Continuing its own digital transformation, Accenture turned in a 24% increase in consulting bookings on the back of increased demand for digital services from clients, resulting in record revenues of $8 billion for its Q1 16.
But it wasn’t all good news for the firm as tax hikes hit overall profitability, taking it down from $882.2 million in last year’s comparable quarter to $858.5 million. That, plus a predicted revenue decline for the current quarter ending, caused Wall Street to send the share price down 4.4%, even though revenue outlook for the full year was raised.
Digital-related services was the dominant growth theme of the quarter, with CEO Pierre Nanterme pointing to digital, cloud and security work now contributing 40% to total revenues. He said:
Digital is all about enabling our clients to unleash the power of digital technologies to create new sources of value. We continue to see very strong demand in this area and are leveraging our digital capabilities with clients in nearly every industry around the world.
We are working on a five-year digital transformation with a European aerospace company, bringing our capabilities in mobility, analytics and the Internet of Things to drive productivity improvements.
We are helping a global pharma company, improve its supply chain by leveraging our advanced analytics capability including the Accenture Insights platform, giving patients and doctors access to the diagnostics and medicine they need faster than ever.
Financial services is a prime market for digital spend, he noted:
We see double-digit growth in financial services. This is an industry, which is one of the largest. If you put together capital markets and banking would be one of the largest, the largest industry at Accenture. And of course this is an industry historically and currently investing in technology and in transformation. So, we continue to be very pleased with the opportunities offered by financial services. They have to transform.

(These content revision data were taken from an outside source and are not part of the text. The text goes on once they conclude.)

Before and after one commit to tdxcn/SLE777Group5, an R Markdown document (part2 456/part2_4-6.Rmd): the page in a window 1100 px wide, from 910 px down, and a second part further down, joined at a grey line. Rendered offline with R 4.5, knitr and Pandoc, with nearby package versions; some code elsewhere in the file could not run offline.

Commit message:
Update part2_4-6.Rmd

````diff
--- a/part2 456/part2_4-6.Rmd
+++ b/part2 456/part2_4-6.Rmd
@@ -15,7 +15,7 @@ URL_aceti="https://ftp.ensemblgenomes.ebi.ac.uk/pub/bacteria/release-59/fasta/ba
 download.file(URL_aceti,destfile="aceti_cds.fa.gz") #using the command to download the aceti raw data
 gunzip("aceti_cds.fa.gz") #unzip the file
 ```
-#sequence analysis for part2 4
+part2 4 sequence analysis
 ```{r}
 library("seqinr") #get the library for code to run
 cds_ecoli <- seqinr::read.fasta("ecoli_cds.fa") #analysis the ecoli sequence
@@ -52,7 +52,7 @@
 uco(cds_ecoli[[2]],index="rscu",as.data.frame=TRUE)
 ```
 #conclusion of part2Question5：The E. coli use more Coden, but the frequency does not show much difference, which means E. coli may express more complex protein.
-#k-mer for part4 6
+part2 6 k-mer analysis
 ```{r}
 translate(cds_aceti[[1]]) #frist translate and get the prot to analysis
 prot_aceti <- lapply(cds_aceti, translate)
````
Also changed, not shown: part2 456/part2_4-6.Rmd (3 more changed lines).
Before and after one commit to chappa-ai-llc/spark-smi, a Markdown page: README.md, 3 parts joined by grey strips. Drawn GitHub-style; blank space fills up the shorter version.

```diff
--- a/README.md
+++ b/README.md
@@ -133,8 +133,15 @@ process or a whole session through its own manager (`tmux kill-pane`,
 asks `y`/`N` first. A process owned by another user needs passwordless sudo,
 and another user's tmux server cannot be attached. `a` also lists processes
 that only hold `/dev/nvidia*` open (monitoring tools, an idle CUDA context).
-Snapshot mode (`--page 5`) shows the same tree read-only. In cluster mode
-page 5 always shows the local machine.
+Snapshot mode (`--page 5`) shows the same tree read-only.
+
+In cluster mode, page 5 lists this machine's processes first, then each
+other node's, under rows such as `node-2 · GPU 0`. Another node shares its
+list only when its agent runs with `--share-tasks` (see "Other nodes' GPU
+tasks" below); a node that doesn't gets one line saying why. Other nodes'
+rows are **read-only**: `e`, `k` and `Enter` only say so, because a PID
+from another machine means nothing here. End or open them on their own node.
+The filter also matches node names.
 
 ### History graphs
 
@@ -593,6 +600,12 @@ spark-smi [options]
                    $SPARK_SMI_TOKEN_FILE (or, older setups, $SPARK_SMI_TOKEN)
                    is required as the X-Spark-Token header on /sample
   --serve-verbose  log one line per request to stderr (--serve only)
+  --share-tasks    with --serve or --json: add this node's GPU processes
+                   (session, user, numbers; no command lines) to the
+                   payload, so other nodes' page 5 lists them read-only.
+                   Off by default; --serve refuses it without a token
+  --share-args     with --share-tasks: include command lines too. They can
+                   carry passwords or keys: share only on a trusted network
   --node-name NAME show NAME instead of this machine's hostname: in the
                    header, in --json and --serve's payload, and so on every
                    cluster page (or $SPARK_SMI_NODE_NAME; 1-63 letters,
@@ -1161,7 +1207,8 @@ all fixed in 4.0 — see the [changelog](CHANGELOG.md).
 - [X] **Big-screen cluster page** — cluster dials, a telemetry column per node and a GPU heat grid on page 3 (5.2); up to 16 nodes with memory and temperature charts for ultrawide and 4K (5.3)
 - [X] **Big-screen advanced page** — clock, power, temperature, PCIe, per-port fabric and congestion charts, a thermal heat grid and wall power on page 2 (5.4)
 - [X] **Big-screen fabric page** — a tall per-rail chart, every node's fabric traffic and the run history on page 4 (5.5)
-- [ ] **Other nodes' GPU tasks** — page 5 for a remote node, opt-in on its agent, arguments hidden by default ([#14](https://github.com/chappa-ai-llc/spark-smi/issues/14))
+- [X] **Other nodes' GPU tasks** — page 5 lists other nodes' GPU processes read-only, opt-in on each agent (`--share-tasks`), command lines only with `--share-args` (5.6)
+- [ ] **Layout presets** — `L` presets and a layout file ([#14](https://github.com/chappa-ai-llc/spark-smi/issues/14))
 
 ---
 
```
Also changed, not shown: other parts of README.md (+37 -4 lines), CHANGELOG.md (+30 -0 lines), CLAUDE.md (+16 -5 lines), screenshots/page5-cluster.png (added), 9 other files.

This is an industry where historically we made the right investments. I am talking about the investment we made in insurance where we are extremely well-positioned with our software solutions. I am talking about the investments we made in credit services where we are now building a leading independent mortgage processor in the US and very pleased with the momentum we getting in Brazil where we are expanding our services.
This interest in financial services is one of the drivers behind the announcement earlier this week of the acquisition of Boston-based Beacon Consulting, which focuses on advising investment firms and will now become part of Accenture’s capital markets practice to provide what Nanterme calls “super-deep expertise”.
In this digital mix, cloud investment is often an entry point for Accenture, he added, citing September’s acquisition of Cloud Sherpas and the formation of a new Amazon AWS Business Group as evidence of the firm’s commitment to a “cloud first agenda”. He explained:
Cloud is increasingly becoming a starting point for clients who want to create new services faster and get access to computing capabilities in a more cost effective way. We are working with a leading US energy company to deliver a new operating model, underpinned by the Accenture cloud platform and our hybrid cloud solution. With this new as a service model, the client can leverage our cloud-based data analytics while benefiting from a flexible consumption based pricing structure.
While traditional outsourcing is clearly on the wane, Accenture still picked up six $100 million + bookings during the quarter. Nanterme is happy with the current mix of revenue streams:
The uptick on outsourcing is lower because consulting is doing extremely well and that is why we have the results we are. And it’s all our ability indeed to take advantage of any move or shift of the budget of our clients from indeed outsourcing type of work to consulting investments. This is exactly the opportunity we are taking to grow.
If you look at our rotation to digital and to the new, the part of the consulting business in this rotation is more important than the outsourcing part of it. So, consulting is back with a strong growth and we are pleased with the growth we have in outsourcing. So from my standpoint, I have zero concern.
At the end of the day, Nanterme argued, it is the broad mix of Accenture’s capabilities and offerings that enables it to compete:
Where we differentiate in the marketplace is our unique ability to combine our services to deliver what we are calling the end-to-end services, because we truly believe that more and more clients are buying an outcome more than an effort. And if you want to deliver an outcome, you need to contribute and participate to the design and planning, typically done by Accenture Strategy and Accenture Consulting, the high value services and consulting if you will. Then you move on to building solution with absolutely leading and cutting edge solutions, exactly the job of Accenture Digital and Accenture Technology for the leading platform solution or application packages.
When you have been building solution, you’re moving to Accenture Operations, the part of Accenture where we could operate on behalf of the clients, either their business process; their cloud operation or their security operation. This depth and breadth and kind of operating model is absolutely unique in the marketplace and is a great source of differentiation for Accenture.
As noted before, Accenture invested early and wisely in key digital services capabilities, in areas such as analytics and security, that are serving it well as clients seek to transform the way their businesses operate, rather than just outsourcing the operation of the business as is. It’s difficult to find fault with the management decisions that have been made to date.
As more of the traditional outsourcers, particularly those in India, beef up their own digital credentials, Accenture retains a head start. How long that remains the case isn’t clear, but for now the firm is positioned extremely well for current market conditions where digital disruption is the aspirational norm.